Given entries:

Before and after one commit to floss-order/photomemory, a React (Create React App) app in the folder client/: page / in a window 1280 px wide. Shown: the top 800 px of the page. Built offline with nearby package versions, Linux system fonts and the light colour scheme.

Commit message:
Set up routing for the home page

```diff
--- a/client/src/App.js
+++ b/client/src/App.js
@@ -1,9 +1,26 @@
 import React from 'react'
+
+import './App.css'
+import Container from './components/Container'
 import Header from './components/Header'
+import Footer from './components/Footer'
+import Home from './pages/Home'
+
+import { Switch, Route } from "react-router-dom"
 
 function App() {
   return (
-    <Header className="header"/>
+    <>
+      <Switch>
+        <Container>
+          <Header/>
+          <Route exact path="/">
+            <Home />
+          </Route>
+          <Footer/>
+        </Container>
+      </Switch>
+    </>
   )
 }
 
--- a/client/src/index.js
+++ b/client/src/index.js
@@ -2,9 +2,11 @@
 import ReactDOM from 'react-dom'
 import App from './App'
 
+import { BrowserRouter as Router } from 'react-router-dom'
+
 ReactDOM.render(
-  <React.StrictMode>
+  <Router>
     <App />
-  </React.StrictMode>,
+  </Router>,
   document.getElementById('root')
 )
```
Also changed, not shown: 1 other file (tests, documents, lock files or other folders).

What you need to do:
Set the records above down again, exactly as they read.

Output for this exercise:
Before and after one commit to floss-order/photomemory, a React (Create React App) app in the folder client/: page / in a window 1280 px wide. Shown: the top 800 px of the page. Built offline with nearby package versions, Linux system fonts and the light colour scheme.

Commit message:
Set up routing for the home page

```diff
--- a/client/src/App.js
+++ b/client/src/App.js
@@ -1,9 +1,26 @@
 import React from 'react'
+
+import './App.css'
+import Container from './components/Container'
 import Header from './components/Header'
+import Footer from './components/Footer'
+import Home from './pages/Home'
+
+import { Switch, Route } from "react-router-dom"
 
 function App() {
   return (
-    <Header className="header"/>
+    <>
+      <Switch>
+        <Container>
+          <Header/>
+          <Route exact path="/">
+            <Home />
+          </Route>
+          <Footer/>
+        </Container>
+      </Switch>
+    </>
   )
 }
 
--- a/client/src/index.js
+++ b/client/src/index.js
@@ -2,9 +2,11 @@
 import ReactDOM from 'react-dom'
 import App from './App'
 
+import { BrowserRouter as Router } from 'react-router-dom'
+
 ReactDOM.render(
-  <React.StrictMode>
+  <Router>
     <App />
-  </React.StrictMode>,
+  </Router>,
   document.getElementById('root')
 )
```
Also changed, not shown: 1 other file (tests, documents, lock files or other folders).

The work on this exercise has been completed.